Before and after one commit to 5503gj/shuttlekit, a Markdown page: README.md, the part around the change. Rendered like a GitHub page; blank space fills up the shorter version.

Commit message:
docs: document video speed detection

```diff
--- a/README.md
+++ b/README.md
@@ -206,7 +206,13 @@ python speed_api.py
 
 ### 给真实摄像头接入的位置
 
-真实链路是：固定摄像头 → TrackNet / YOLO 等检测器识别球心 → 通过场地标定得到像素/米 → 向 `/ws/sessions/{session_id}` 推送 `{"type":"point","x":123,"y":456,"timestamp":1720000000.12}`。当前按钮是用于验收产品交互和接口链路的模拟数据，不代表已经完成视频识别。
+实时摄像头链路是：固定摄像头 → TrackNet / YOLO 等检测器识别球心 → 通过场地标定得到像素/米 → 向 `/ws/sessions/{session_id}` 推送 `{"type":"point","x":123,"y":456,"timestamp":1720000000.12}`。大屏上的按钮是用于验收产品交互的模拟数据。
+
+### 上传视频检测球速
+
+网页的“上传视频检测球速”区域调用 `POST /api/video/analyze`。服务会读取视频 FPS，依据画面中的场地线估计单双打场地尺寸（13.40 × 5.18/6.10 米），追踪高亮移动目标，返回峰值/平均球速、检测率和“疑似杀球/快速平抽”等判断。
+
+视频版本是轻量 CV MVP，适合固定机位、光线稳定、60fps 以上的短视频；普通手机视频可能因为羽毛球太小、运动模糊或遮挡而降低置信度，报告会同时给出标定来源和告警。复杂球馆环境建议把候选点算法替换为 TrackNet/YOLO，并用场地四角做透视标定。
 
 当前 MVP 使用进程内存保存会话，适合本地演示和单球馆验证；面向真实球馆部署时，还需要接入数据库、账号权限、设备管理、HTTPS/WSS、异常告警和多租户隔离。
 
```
__________
Whenever the word "TrackNet" appears in a line of the listing, report that line.

Reply -
-真实链路是：固定摄像头 → TrackNet / YOLO 等检测器识别球心 → 通过场地标定得到像素/米 → 向 `/ws/sessions/{session_id}` 推送 `{"type":"point","x":123,"y":456,"timestamp":1720000000.12}`。当前按钮是用于验收产品交互和接口链路的模拟数据，不代表已经完成视频识别。
+实时摄像头链路是：固定摄像头 → TrackNet / YOLO 等检测器识别球心 → 通过场地标定得到像素/米 → 向 `/ws/sessions/{session_id}` 推送 `{"type":"point","x":123,"y":456,"timestamp":1720000000.12}`。大屏上的按钮是用于验收产品交互的模拟数据。
+视频版本是轻量 CV MVP，适合固定机位、光线稳定、60fps 以上的短视频；普通手机视频可能因为羽毛球太小、运动模糊或遮挡而降低置信度，报告会同时给出标定来源和告警。复杂球馆环境建议把候选点算法替换为 TrackNet/YOLO，并用场地四角做透视标定。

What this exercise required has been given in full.